Work instruction
The output must reproduce each line of the data word for word.

Supplied records

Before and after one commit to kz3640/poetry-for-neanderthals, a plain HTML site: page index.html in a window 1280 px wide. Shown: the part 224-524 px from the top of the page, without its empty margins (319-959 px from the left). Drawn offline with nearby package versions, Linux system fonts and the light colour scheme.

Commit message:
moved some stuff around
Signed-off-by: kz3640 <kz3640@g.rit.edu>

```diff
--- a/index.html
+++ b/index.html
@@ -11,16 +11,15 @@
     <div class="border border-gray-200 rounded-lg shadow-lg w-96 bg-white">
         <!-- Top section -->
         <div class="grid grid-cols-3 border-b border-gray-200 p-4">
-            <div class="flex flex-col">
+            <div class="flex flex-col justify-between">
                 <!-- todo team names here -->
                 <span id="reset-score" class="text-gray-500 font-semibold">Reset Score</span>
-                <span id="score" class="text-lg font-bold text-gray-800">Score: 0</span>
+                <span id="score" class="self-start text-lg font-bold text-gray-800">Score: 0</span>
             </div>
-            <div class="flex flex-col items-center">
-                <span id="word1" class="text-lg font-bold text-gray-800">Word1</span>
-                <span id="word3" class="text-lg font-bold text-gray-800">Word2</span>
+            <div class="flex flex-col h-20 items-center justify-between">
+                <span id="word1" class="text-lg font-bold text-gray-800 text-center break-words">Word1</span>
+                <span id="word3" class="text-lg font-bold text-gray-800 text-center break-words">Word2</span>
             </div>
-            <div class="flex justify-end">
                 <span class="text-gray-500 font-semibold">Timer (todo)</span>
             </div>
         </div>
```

Solution for this problem
Before and after one commit to kz3640/poetry-for-neanderthals, a plain HTML site: page index.html in a window 1280 px wide. Shown: the part 224-524 px from the top of the page, without its empty margins (319-959 px from the left). Drawn offline with nearby package versions, Linux system fonts and the light colour scheme.

Commit message:
moved some stuff around
Signed-off-by: kz3640 <kz3640@g.rit.edu>

```diff
--- a/index.html
+++ b/index.html
@@ -11,16 +11,15 @@
     <div class="border border-gray-200 rounded-lg shadow-lg w-96 bg-white">
         <!-- Top section -->
         <div class="grid grid-cols-3 border-b border-gray-200 p-4">
-            <div class="flex flex-col">
+            <div class="flex flex-col justify-between">
                 <!-- todo team names here -->
                 <span id="reset-score" class="text-gray-500 font-semibold">Reset Score</span>
-                <span id="score" class="text-lg font-bold text-gray-800">Score: 0</span>
+                <span id="score" class="self-start text-lg font-bold text-gray-800">Score: 0</span>
             </div>
-            <div class="flex flex-col items-center">
-                <span id="word1" class="text-lg font-bold text-gray-800">Word1</span>
-                <span id="word3" class="text-lg font-bold text-gray-800">Word2</span>
+            <div class="flex flex-col h-20 items-center justify-between">
+                <span id="word1" class="text-lg font-bold text-gray-800 text-center break-words">Word1</span>
+                <span id="word3" class="text-lg font-bold text-gray-800 text-center break-words">Word2</span>
             </div>
-            <div class="flex justify-end">
                 <span class="text-gray-500 font-semibold">Timer (todo)</span>
             </div>
         </div>
```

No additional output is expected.